» **ABOUT THIS EXERCISE**
Please repeat exactly the lines below from the one containing "sequenceDiagram" down to the one containing "One commit to F350150/package", both included, and nothing else.

» **PROVIDED DATA**
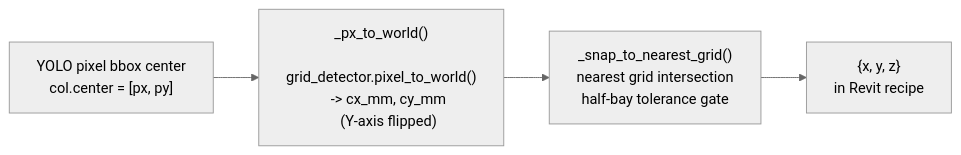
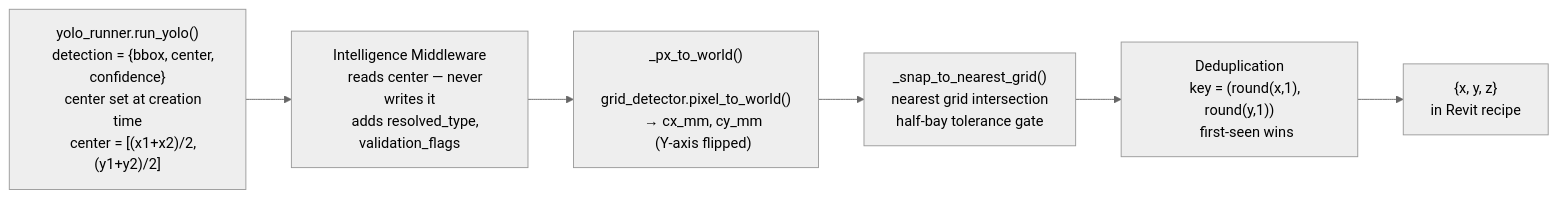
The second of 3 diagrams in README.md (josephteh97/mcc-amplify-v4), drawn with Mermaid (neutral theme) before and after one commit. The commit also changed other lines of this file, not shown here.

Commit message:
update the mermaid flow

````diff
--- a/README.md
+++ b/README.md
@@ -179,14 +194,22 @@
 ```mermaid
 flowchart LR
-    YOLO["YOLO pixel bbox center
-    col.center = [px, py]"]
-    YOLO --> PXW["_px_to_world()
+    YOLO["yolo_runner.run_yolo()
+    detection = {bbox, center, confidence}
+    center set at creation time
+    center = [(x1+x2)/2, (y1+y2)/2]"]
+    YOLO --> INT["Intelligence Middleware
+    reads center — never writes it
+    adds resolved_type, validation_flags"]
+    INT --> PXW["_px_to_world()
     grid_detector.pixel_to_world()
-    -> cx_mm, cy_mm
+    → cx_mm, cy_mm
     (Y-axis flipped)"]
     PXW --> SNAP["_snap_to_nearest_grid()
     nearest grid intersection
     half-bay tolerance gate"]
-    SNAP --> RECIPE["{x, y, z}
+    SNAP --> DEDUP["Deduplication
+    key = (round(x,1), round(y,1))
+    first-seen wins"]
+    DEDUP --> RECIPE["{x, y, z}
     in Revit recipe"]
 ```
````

* * *

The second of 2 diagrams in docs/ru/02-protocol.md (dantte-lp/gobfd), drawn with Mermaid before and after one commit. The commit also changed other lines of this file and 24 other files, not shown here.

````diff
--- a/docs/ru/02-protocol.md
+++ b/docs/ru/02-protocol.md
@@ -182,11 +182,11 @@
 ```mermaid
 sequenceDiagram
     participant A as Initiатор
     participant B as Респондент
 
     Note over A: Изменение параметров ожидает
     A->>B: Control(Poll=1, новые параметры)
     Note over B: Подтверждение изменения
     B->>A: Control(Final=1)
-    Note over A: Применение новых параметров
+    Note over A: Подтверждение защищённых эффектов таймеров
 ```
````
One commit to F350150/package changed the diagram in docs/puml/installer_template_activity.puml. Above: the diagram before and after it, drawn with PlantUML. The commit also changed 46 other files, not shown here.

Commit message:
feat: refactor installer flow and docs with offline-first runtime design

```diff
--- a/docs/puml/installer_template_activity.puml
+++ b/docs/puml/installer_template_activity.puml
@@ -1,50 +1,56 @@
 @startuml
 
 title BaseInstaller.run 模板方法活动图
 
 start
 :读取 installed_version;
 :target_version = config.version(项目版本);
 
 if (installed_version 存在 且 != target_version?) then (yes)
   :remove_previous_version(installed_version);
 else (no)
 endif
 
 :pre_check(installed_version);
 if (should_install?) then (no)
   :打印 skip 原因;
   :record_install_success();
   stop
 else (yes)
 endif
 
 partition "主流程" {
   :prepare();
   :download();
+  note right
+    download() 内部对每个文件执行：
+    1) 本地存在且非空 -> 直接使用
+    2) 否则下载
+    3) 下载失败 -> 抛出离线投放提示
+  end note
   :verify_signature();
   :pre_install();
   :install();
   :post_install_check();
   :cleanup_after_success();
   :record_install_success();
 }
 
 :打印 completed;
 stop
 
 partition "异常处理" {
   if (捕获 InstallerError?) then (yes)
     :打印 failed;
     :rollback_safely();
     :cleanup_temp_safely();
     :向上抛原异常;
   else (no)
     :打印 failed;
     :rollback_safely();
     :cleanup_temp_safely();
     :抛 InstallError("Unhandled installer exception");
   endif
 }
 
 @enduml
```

...

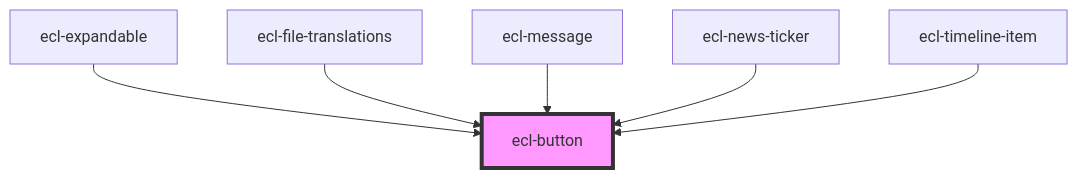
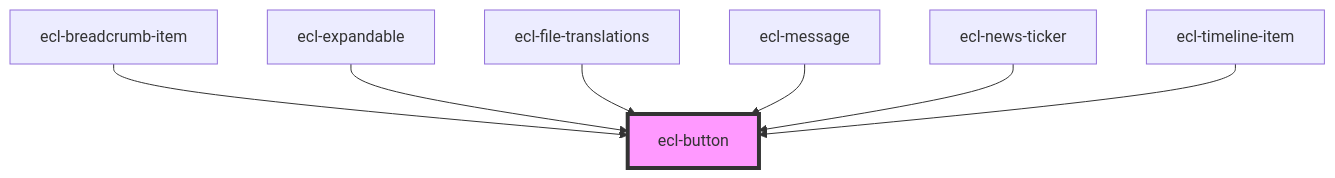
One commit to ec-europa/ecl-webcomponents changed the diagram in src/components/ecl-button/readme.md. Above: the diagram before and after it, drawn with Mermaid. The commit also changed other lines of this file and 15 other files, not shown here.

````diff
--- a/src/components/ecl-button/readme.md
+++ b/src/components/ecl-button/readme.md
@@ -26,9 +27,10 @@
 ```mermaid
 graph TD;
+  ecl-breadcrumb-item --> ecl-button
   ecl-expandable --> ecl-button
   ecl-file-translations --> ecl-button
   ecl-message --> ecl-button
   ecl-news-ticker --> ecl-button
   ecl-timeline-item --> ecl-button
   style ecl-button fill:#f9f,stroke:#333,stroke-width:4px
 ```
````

» **RESPONSE TO THE EXERCISE**
 sequenceDiagram
     participant A as Initiатор
     participant B as Респондент
 
     Note over A: Изменение параметров ожидает
     A->>B: Control(Poll=1, новые параметры)
     Note over B: Подтверждение изменения
     B->>A: Control(Final=1)
-    Note over A: Применение новых параметров
+    Note over A: Подтверждение защищённых эффектов таймеров
 ```
````
One commit to F350150/package changed the diagram in docs/puml/installer_template_activity.puml. Above: the diagram before and after it, drawn with PlantUML. The commit also changed 46 other files, not shown here.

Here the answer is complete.